TASK DESCRIPTION » Check every line of the records below for the string "xticks" and copy the ones that have it.

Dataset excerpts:
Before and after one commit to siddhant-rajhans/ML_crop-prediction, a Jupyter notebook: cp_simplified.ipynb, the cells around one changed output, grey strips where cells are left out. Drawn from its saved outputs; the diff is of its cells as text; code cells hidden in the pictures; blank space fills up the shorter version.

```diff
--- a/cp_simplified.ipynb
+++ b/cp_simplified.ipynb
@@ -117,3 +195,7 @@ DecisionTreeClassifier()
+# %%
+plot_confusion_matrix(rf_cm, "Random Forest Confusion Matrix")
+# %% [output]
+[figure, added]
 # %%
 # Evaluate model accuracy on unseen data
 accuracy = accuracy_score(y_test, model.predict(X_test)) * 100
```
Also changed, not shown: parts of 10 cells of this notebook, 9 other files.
* * *
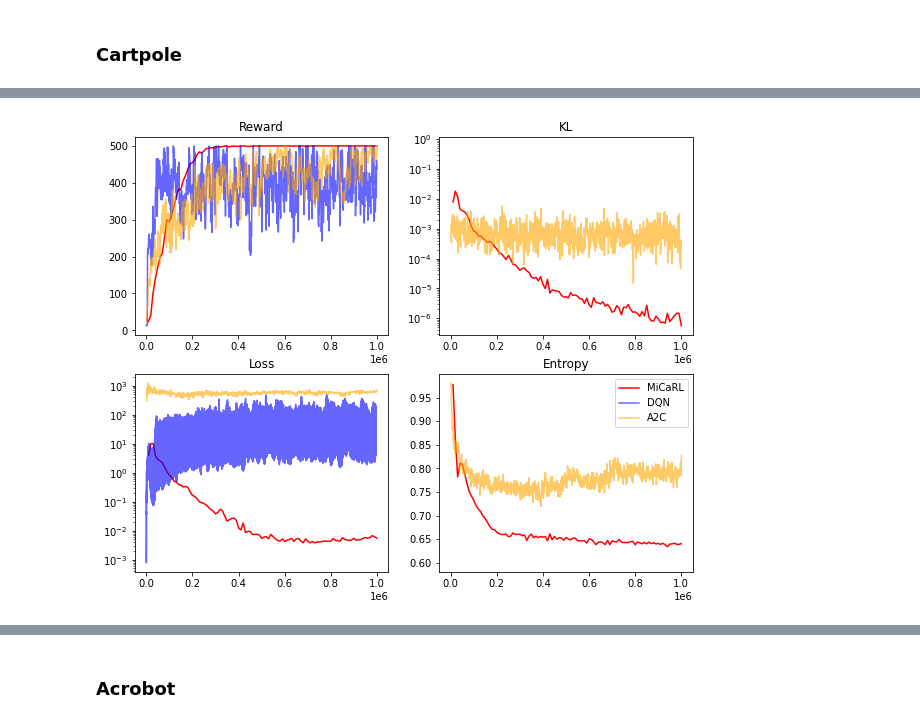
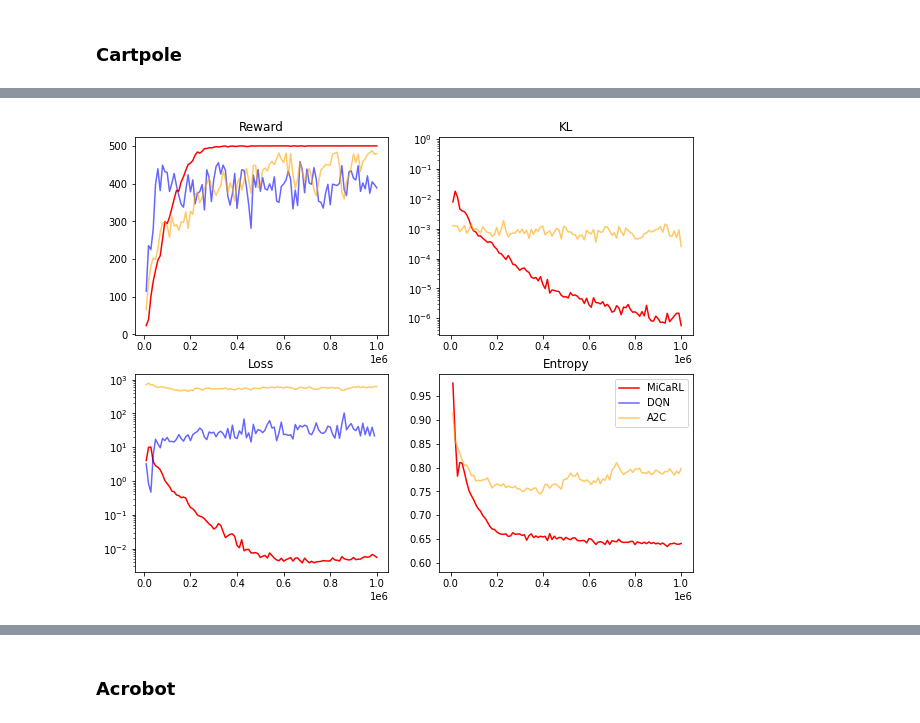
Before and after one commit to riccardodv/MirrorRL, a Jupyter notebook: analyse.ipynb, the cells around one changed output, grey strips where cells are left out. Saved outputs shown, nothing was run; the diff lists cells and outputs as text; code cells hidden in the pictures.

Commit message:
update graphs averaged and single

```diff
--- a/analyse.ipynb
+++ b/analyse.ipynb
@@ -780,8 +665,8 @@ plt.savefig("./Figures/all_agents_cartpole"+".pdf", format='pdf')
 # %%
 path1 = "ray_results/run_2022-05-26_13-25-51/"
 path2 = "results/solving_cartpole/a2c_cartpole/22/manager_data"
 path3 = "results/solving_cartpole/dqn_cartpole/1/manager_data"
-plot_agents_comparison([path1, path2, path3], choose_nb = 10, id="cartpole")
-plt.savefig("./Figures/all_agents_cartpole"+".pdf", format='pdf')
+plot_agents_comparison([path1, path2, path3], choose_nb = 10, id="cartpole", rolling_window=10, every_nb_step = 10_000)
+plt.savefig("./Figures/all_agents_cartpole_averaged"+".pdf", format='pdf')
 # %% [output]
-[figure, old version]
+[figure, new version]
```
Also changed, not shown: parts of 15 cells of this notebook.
==
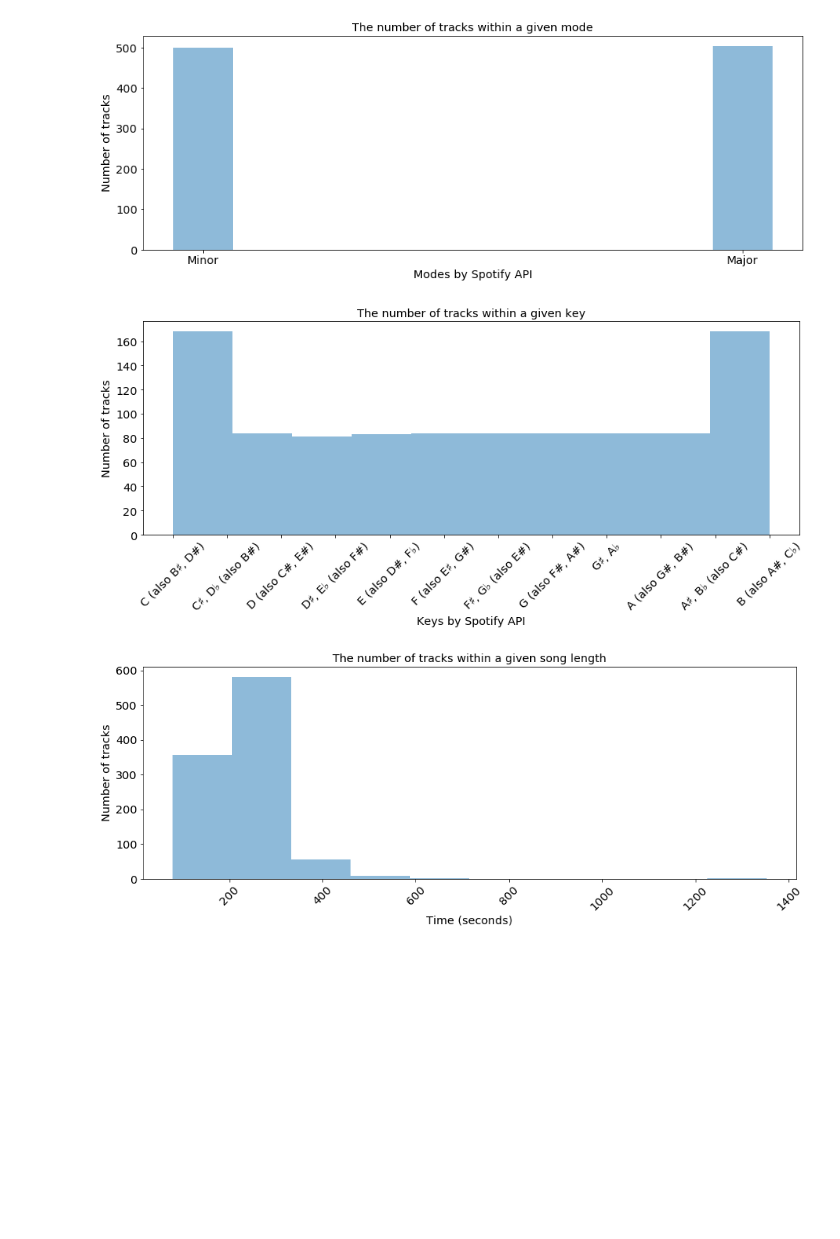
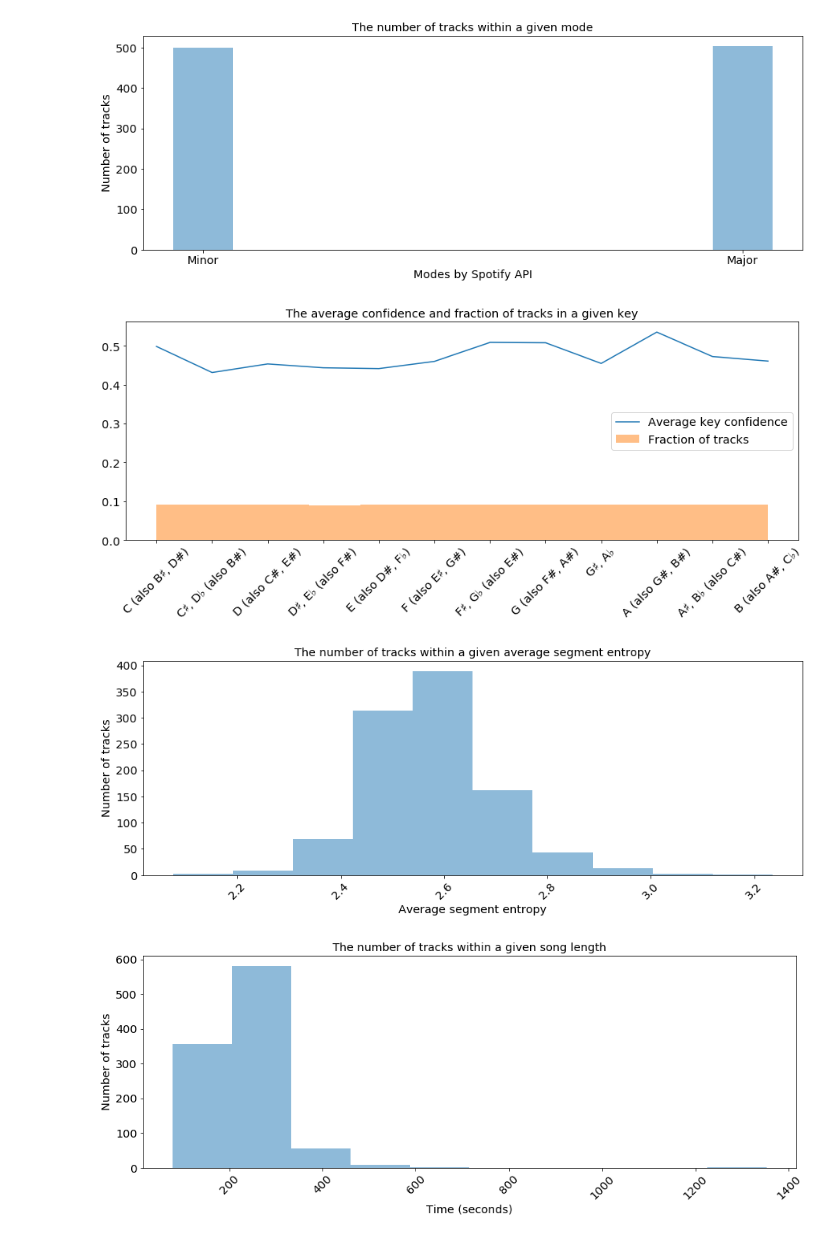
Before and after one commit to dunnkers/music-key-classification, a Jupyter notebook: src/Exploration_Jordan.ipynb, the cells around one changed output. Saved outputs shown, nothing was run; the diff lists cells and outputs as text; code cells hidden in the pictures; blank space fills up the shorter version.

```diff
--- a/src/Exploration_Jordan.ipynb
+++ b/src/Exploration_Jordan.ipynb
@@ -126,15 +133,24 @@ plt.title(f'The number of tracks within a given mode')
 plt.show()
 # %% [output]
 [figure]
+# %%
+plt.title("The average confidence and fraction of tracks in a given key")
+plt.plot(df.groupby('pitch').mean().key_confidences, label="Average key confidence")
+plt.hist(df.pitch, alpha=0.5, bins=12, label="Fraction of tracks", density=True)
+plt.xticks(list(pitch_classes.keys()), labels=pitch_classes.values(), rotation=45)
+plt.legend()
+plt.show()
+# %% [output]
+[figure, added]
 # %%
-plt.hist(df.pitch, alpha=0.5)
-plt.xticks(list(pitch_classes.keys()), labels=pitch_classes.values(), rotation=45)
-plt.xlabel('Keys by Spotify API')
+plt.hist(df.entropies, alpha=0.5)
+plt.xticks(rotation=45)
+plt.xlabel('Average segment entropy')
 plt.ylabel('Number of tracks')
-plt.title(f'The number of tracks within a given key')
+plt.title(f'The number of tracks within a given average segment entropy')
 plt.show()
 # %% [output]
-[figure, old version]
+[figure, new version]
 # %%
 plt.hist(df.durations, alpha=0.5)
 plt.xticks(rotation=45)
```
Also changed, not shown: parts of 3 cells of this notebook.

TASK SOLUTION »
+plt.xticks(list(pitch_classes.keys()), labels=pitch_classes.values(), rotation=45)
-plt.xticks(list(pitch_classes.keys()), labels=pitch_classes.values(), rotation=45)
+plt.xticks(rotation=45)
 plt.xticks(rotation=45)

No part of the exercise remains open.